LENGTHENING OF WORDS. Monosyllables, when prolonged
Monosyllables which are emphatic either (1) from their meaning, as
in the case of exclamations, or (2) from their use in antithetical
sentences, or (3) which contain diphthongs, or (4) vowels preceding
often take the place of a whole foot. This
is less frequent in dissyllabic words. In (1) and (2) as well as (3)
the monosyllables often contain diphthongs, or else long vowels.
In many cases it is difficult, perhaps impossible, to determine
whether a monosyllable should be prolonged or not. Thus, in
“On thís | unwórth | y scáff | old tó | bring
fórth,” Hen. V. Prologue, 10.
many may prefer
to scan " | -old to brí | ng
" and to prolong the following monosyllable rather
than to accent "to;" and in “Came póur | ing líke | the tíde | intó
| a bréach,” Hen. V. i. 2. 149.
it is possible to prolong the preceding
monosyllable, "the tí | de
in | to a
bréach." Such cases may often be left to the taste of the
reader (but for the accent of "into" see 457a
All that can safely be said is, that when a very unemphatic
monosyllable, as "at," "and," "a," "the," &c. has the accent, it
is generally preceded or followed by a very strongly accented
monosyllable, as “Assume the port of Mars;
his heels.” Hen. V. Prologue, 6.
It is equally a matter of taste whether part of the prolonged
monosyllable should be considered to run on into the following foot,
or whether a pause be supposed after the monosyllable, as
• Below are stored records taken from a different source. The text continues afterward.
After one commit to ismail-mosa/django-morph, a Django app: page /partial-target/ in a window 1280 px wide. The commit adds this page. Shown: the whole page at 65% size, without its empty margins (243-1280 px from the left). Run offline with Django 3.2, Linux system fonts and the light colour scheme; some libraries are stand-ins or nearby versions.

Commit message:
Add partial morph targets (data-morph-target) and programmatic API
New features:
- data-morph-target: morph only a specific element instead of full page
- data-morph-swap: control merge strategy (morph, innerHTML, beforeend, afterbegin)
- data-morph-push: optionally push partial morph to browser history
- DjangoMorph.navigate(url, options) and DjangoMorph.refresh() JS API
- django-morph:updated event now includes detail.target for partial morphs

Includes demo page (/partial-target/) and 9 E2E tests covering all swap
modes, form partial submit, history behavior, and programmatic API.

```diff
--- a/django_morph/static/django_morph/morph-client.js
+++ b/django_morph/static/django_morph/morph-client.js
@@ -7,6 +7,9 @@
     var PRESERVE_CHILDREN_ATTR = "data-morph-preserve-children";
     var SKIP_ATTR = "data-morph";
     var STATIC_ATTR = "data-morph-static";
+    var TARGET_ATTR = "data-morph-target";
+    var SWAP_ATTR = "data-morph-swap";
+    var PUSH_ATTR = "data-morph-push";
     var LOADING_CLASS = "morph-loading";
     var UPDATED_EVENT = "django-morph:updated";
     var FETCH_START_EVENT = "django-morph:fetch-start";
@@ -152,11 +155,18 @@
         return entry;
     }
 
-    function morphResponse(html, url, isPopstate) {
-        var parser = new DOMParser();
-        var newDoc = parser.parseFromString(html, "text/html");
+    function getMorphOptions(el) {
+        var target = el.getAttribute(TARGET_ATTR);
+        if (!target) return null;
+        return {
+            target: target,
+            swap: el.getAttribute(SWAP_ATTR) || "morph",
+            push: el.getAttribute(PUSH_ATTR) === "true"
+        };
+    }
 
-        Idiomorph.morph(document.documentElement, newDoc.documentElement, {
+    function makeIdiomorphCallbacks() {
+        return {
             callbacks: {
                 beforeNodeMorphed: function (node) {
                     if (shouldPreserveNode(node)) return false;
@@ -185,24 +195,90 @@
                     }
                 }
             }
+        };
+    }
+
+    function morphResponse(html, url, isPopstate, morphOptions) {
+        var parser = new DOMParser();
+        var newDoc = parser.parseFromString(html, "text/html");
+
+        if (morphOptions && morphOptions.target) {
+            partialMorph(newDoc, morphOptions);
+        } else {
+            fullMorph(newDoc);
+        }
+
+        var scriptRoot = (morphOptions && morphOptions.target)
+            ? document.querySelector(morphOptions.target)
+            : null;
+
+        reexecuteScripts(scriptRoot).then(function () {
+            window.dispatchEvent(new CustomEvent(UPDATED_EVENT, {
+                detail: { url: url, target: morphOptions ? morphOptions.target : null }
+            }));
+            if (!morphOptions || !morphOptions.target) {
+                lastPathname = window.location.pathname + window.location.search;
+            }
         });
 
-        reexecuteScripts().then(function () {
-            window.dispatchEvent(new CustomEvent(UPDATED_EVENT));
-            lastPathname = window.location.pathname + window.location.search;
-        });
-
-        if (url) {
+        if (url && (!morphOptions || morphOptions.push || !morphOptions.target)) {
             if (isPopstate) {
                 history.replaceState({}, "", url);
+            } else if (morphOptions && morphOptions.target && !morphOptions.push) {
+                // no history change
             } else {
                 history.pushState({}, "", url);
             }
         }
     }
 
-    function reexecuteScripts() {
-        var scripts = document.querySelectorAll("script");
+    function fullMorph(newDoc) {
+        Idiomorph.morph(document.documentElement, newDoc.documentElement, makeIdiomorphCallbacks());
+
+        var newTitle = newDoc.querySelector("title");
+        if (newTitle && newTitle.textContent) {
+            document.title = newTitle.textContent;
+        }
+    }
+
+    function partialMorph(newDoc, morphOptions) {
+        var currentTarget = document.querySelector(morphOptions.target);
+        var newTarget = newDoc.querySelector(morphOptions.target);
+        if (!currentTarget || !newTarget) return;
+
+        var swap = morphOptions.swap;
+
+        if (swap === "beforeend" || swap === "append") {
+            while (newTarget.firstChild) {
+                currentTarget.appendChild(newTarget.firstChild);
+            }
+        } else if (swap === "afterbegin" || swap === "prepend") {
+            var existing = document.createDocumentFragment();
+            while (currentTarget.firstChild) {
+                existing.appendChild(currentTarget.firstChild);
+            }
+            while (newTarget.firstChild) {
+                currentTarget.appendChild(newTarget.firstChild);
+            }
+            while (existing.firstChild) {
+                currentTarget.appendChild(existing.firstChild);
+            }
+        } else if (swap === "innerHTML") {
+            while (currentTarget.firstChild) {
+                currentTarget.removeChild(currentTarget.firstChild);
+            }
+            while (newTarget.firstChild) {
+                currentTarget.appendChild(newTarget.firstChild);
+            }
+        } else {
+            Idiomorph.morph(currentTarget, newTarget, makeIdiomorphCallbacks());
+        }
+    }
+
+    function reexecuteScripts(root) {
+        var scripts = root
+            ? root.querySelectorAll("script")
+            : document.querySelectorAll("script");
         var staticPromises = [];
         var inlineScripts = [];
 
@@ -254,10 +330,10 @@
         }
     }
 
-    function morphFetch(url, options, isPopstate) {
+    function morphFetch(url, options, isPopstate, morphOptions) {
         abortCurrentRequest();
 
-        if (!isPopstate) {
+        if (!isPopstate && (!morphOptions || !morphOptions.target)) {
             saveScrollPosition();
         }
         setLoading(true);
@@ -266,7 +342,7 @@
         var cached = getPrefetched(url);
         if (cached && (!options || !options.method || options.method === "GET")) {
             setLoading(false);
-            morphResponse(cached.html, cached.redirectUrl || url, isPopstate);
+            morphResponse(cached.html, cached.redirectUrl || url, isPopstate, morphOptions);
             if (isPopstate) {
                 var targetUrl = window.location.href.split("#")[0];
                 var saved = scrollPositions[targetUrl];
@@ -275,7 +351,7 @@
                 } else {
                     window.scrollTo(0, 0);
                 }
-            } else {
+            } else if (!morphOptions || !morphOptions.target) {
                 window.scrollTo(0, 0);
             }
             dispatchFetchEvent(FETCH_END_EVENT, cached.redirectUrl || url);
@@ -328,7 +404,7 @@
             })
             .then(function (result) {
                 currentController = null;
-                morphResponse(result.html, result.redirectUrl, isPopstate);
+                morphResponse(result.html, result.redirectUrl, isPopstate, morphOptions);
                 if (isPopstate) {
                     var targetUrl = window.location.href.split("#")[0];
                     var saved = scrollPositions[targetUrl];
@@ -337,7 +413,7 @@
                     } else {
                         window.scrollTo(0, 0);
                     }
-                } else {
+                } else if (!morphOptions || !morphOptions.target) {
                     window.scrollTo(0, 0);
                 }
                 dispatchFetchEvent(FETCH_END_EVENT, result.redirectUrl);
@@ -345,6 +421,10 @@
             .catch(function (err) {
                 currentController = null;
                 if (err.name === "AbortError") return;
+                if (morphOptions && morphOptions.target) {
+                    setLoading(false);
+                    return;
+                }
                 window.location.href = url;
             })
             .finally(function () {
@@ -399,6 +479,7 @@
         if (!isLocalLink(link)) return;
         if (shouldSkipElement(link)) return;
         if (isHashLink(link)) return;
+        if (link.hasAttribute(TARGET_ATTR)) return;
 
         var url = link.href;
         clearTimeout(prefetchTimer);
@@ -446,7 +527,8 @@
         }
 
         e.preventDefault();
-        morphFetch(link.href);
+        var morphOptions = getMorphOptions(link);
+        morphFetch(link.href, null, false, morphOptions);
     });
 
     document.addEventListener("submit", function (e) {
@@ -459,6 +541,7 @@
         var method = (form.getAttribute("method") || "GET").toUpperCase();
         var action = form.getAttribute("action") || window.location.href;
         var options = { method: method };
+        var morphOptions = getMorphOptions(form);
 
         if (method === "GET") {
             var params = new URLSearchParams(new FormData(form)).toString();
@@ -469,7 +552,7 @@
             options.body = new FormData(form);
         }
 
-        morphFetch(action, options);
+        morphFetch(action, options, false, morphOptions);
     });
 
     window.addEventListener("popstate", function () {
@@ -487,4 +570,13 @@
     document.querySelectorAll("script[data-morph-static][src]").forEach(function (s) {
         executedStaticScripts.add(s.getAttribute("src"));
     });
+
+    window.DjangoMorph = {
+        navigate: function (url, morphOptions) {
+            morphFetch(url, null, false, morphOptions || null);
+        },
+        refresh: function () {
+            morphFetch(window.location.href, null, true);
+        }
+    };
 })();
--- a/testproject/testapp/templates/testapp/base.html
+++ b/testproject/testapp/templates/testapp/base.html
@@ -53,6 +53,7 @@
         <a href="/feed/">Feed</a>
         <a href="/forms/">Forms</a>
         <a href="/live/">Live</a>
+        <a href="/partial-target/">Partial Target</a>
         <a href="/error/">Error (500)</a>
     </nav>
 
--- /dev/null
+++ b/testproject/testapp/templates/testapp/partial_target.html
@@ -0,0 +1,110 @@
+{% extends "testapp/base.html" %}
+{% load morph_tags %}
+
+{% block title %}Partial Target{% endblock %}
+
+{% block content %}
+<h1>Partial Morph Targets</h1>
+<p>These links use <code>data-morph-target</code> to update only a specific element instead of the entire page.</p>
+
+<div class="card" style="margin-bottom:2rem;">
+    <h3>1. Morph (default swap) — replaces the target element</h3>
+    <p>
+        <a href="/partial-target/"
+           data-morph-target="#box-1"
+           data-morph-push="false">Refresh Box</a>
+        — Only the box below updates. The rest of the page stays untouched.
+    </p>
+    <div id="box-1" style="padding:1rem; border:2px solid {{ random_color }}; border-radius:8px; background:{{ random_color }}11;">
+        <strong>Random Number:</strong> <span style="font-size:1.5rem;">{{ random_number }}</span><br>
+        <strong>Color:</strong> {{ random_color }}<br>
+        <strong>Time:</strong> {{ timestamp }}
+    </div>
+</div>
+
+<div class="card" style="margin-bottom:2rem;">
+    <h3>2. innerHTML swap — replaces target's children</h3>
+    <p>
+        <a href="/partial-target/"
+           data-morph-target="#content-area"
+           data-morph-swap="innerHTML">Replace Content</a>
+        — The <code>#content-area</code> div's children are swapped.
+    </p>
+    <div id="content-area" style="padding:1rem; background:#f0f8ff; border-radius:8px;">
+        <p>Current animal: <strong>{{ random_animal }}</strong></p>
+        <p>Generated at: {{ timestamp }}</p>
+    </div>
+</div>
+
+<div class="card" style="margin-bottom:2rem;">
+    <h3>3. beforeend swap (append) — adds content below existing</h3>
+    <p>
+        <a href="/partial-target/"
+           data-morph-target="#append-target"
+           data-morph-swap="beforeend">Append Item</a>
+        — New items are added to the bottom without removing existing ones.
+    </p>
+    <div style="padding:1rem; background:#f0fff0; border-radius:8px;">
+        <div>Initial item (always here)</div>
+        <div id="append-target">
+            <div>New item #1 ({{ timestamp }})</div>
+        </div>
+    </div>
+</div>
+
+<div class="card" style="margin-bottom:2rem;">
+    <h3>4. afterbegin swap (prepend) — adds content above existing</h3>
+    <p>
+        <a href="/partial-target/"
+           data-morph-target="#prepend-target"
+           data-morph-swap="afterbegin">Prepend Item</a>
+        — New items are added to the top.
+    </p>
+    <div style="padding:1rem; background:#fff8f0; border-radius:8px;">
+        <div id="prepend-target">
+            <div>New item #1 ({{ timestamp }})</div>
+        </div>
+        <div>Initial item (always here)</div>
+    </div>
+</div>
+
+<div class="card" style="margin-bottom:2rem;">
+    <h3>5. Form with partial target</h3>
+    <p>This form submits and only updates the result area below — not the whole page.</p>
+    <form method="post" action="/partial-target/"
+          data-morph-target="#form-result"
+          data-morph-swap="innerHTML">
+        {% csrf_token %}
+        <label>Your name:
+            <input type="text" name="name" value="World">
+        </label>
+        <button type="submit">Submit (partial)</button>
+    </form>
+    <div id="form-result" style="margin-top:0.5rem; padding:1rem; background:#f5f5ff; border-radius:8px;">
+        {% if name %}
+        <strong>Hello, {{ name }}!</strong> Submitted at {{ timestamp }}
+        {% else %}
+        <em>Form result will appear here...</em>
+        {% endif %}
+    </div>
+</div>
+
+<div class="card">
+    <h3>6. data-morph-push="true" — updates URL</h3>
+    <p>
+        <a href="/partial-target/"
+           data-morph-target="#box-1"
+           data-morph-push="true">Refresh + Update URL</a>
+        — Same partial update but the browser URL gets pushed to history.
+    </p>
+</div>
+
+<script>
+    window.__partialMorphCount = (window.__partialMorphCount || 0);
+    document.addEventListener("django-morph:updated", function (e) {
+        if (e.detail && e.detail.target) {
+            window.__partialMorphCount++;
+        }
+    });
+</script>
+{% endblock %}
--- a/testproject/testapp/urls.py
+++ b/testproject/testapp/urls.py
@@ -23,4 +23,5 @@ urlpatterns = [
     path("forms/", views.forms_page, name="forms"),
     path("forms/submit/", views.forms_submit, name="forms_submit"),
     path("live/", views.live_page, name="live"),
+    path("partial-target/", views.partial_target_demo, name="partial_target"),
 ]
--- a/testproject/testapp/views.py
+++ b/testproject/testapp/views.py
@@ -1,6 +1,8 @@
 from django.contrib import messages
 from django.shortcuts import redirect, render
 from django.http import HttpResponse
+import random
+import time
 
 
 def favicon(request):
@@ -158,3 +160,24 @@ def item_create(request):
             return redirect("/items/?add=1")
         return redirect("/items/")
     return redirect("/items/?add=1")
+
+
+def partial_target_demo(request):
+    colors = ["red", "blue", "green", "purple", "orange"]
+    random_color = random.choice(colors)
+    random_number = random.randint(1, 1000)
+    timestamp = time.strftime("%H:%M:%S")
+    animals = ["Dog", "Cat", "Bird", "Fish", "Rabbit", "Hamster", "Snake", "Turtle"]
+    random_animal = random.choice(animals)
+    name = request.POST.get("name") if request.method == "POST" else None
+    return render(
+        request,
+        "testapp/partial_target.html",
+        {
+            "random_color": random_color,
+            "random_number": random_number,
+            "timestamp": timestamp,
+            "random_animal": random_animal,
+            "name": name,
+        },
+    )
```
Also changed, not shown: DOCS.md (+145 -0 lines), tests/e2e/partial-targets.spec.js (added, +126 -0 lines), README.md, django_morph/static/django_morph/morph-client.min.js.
“Gírding | with gríev | ous síege
| cástles | and tówns.” Hen. V. i. 2. 152.
| bý the | conflúx | of méet | ing sáp.” Tr. and Cr. i. 3. 7.